The Coast Guard strongly urges operators to heed weather warnings, consider safe havens along the way, and develop contingency plans for the route. It also recommends evaluating whether a particular job should proceed during hazardous weather; wearing a PFD and ensuring the models kept on board are suited for the conditions where the vessel operates; and using a flotation coat or deck-style PFD during cold-water operations.
To read the full alert, visit www.professionalmariner.com/Web-Bulletin-2018/SAFETY-ALERT-Reassess-towing-salvage-risks/.
NTSB releases final report on sinking of El Faro
The National Transportation Safety Board (NTSB) has released a comprehensive final report into the sinking of the cargo ship El Faro, which went down on Oct. 1, 2015, near Crooked Island in the Bahamas with 33 people on board.

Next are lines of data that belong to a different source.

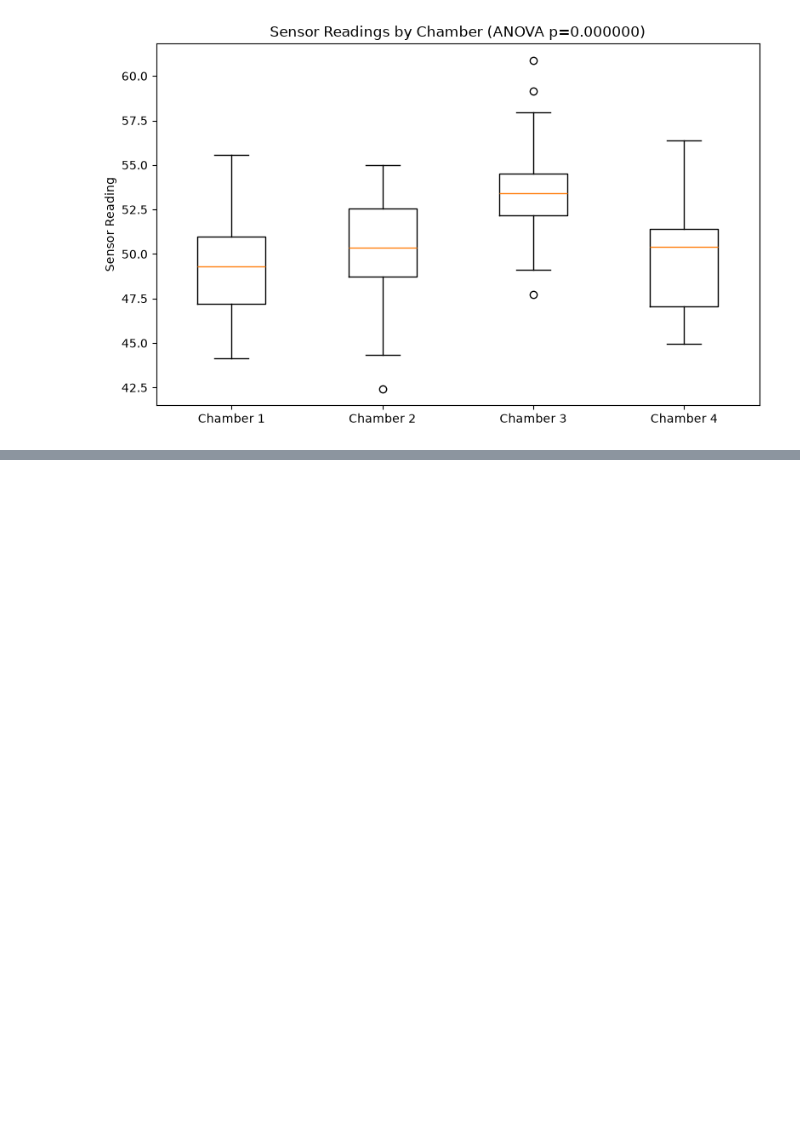
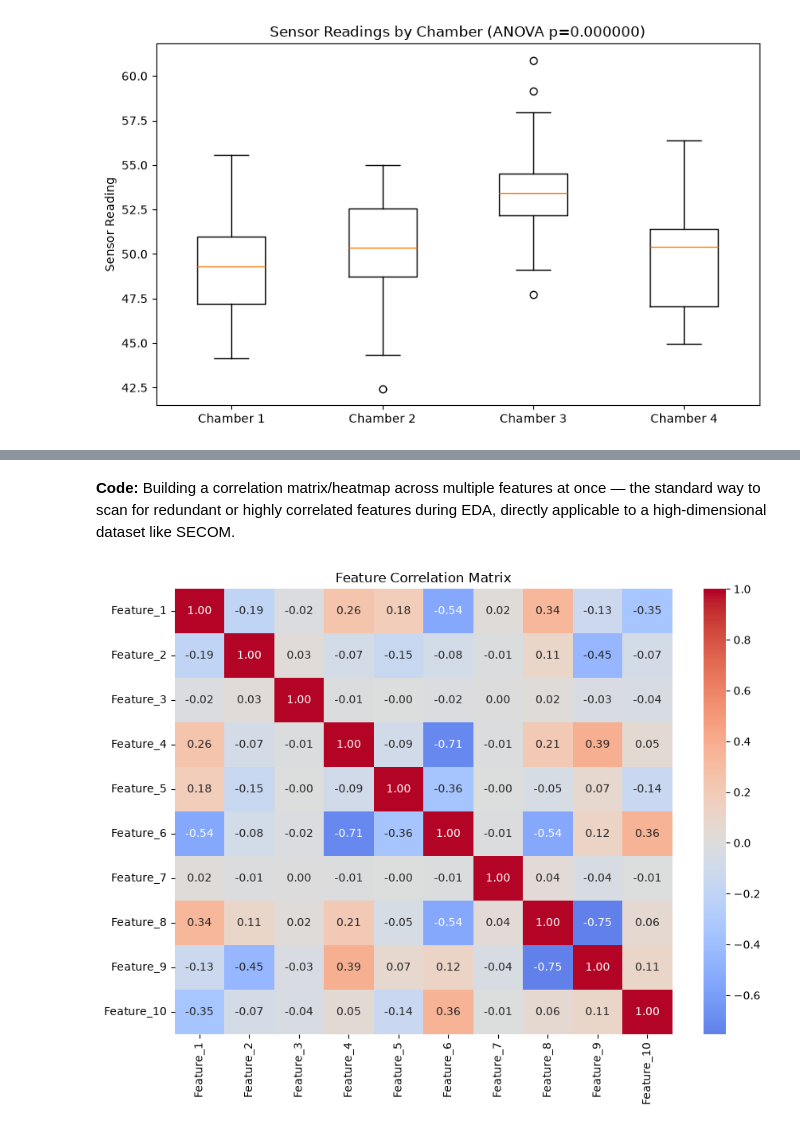
Before and after one commit to cheer-up-dimbo/ds-sprint-july, a Jupyter notebook: week3_ml_core/QnA.ipynb, the cells around one changed output, grey strips where cells are left out. Drawn from its saved outputs; the diff is of its cells as text; code cells hidden in the pictures; blank space fills up the shorter version.

```diff
--- a/week3_ml_core/QnA.ipynb
+++ b/week3_ml_core/QnA.ipynb
@@ -2196,0 +2283,26 @@ plt.show()
+# %% [markdown]
+**Code:** Building a correlation matrix/heatmap across multiple features at once — the standard way to scan for redundant or highly correlated features during EDA, directly applicable to a high-dimensional dataset like SECOM.
+# %%
+import pandas as pd
+import seaborn as sns
+
+# Reuse the shared X_train dataset, converting to a DataFrame for readable feature names
+X_train_df = pd.DataFrame(X_train, columns=[f'Feature_{i+1}' for i in range(X_train.shape[1])])
+
+# .corr() computes pairwise Pearson correlation between every pair of columns at once
+corr_matrix = X_train_df.corr()
+
+fig, ax = plt.subplots(figsize=(9, 7))
+sns.heatmap(
+    corr_matrix,
+    annot=True,       # show the correlation value in each cell
+    fmt='.2f',         # format numbers to 2 decimal places
+    cmap='coolwarm',   # blue = negative correlation, red = positive
+    center=0,           # center the color scale at 0 (no correlation)
+    ax=ax
+)
+ax.set_title('Feature Correlation Matrix')
+plt.tight_layout()
+plt.show()
+# %% [output]
+[figure, added]
```
Also changed, not shown: parts of 30 cells of this notebook, 1 other file.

The NTSB met in December to adopt a probable cause, which focused on the captain’s actions and decisions leading up to the sinking, shortcomings by vessel operator TOTE Maritime, and shortcomings in an inspection regime that oversaw the 41-year-old ship. The 299-page report was released in early February.
The conclusions align with the board’s official findings reached in December but also include extensive information on the accident. The report also contains maps, diagrams and images collected during the course of the 25-month investigation.

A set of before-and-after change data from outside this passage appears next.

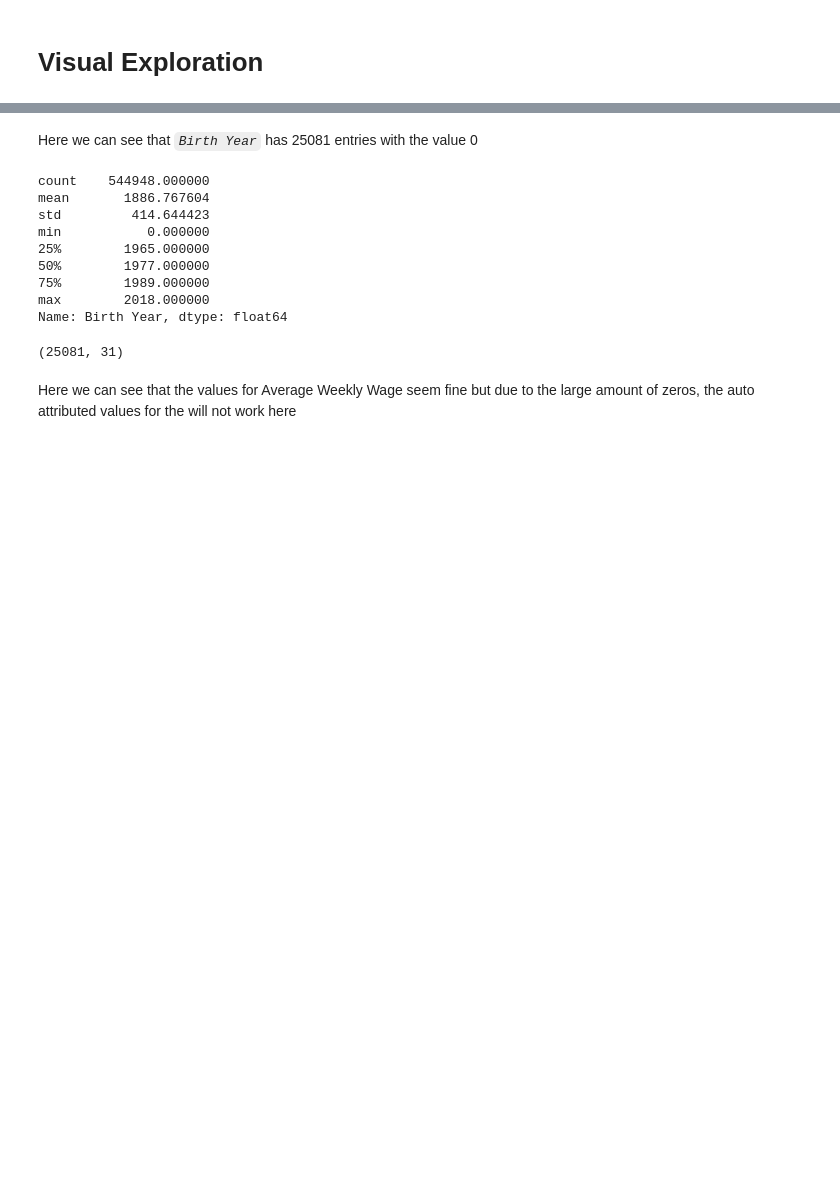
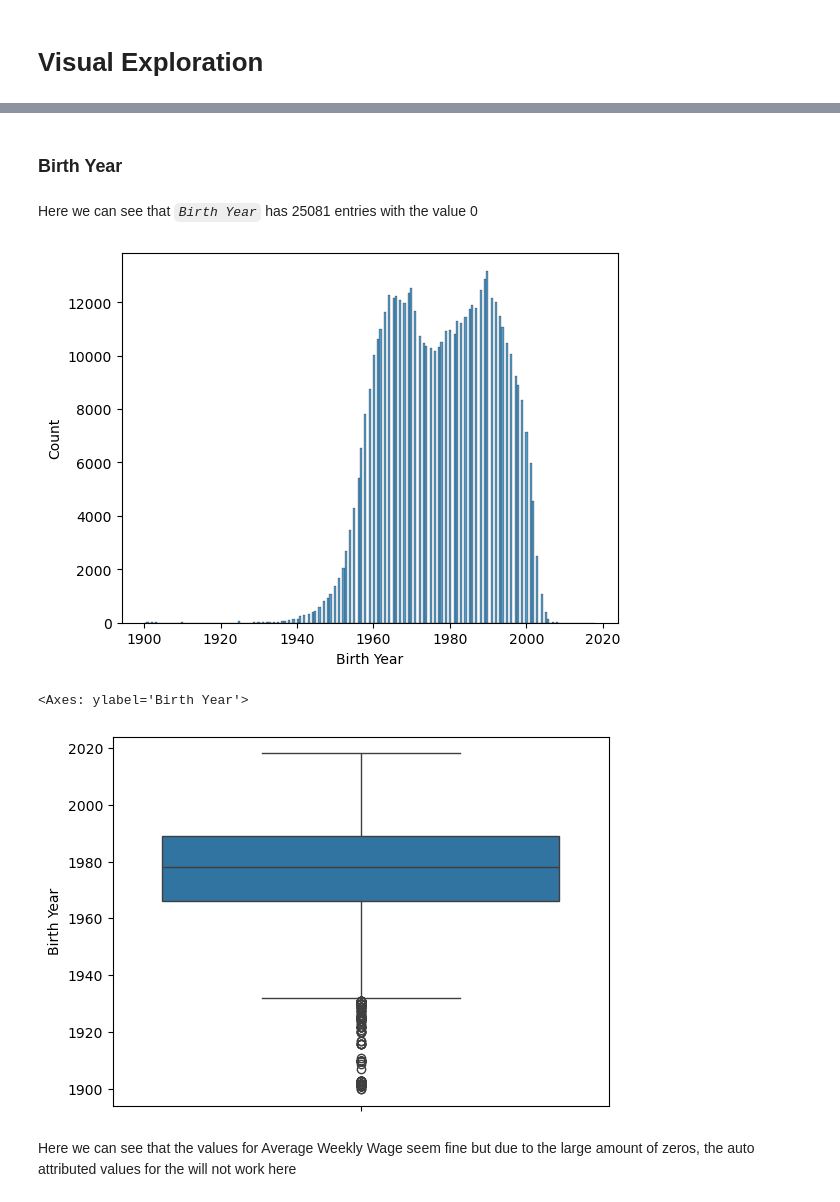
Before and after one commit to tmnstraub/ML_Group36, a Jupyter notebook: src/Group36.ipynb, the cells around one changed output, grey strips where cells are left out. Saved outputs shown, nothing was run; the diff lists cells and outputs as text; code cells hidden in the pictures; blank space fills up the shorter version.

```diff
--- a/src/Group36.ipynb
+++ b/src/Group36.ipynb
@@ -176,18 +179,16 @@ We can see by the histograms that _`Average Weekly Wage`_ has really small value
+# %% [markdown]
+### Birth Year
 # %% [markdown]
 Here we can see that _`Birth Year`_ has 25081 entries with the value 0
-# %%
-df[df['Birth Year'] == 0].shape
-# %% [output]
-count    544948.000000
-mean       1886.767604
-std         414.644423
-min           0.000000
-25%        1965.000000
-50%        1977.000000
-75%        1989.000000
-max        2018.000000
-Name: Birth Year, dtype: float64
-(25081, 31)
+# %%
+sns.histplot(df[df['Birth Year'] > 0]['Birth Year'],)
+plt.show()
+
+sns.boxplot(df[df['Birth Year'] > 0]['Birth Year'])
+# %% [output]
+[figure, added]
+<Axes: ylabel='Birth Year'>
+[figure, added]
 # %% [markdown]
 Here we can see that the values for Average Weekly Wage seem fine but due to the large amount of zeros, the auto attributed values for the will not work here
 # %%
```
Also changed, not shown: parts of 19 cells of this notebook.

To view the report, visit www.professionalmariner.com/Web-Bulletin-2018/NTSB-releases-final-El-Faro-report.
Two injured in grounding of California tour boat
Two people were injured when a tour boat with 43 people aboard ran aground in San Francisco Bay near Berkeley Marina.
The Coast Guard learned of the incident at about 1430 on Feb. 10 when vessel crew reported the grounding, the service said in a news release. Coast Guard crews from several nearby stations and the city of Berkeley Fire Department responded to the 52-foot passenger vessel Osprey.
Authorities evacuated the passengers and transported them to nearby Berkeley Marina while the two crewmembers remained on board. The injured passengers were taken to the city fire department by emergency crews for treatment, according to the release.
The cause of the grounding remains under investigation.
Casualty flashback: February 1952
Two T2 tankers sailing off Cape Cod broke up during a powerful storm on Feb. 18, 1952, resulting in the deaths of 14 mariners. The toll likely would have been far worse if not for a remarkable Coast Guard rescue.
Coast Guard rescue teams were searching for SS Fort Mercer when Station Chatham radar units picked up SS Pendleton, which also had broken in two. Pendleton’s bow sunk quickly with eight hands lost. But a 36-foot Coast Guard lifeboat expertly helmed by Bernard Webber, a boatswain’s mate first class, rescued 32 men from the stern section despite the battering storm.
The ship’s cook, who had been assisting crew down the ladder, died when he jumped into the sea and was hit by a rescue boat.
Coast Guard crews also saved crewmembers aboard SS Fort Mercer who were trapped in the bow and stern. The five mariners who died all were in the bow, which sank. The stern remained afloat and crew escaped to life rafts and a surf boat.
The Pendleton rescue remains one of the proudest moments in Coast Guard history. The service named a cutter after Webber, and actor Chris Pine portrayed him in the 2016 Disney film The Finest Hours that immortalized the rescue.
Webber died in 2009 at age 80, three years before the cutter was commissioned in his honor.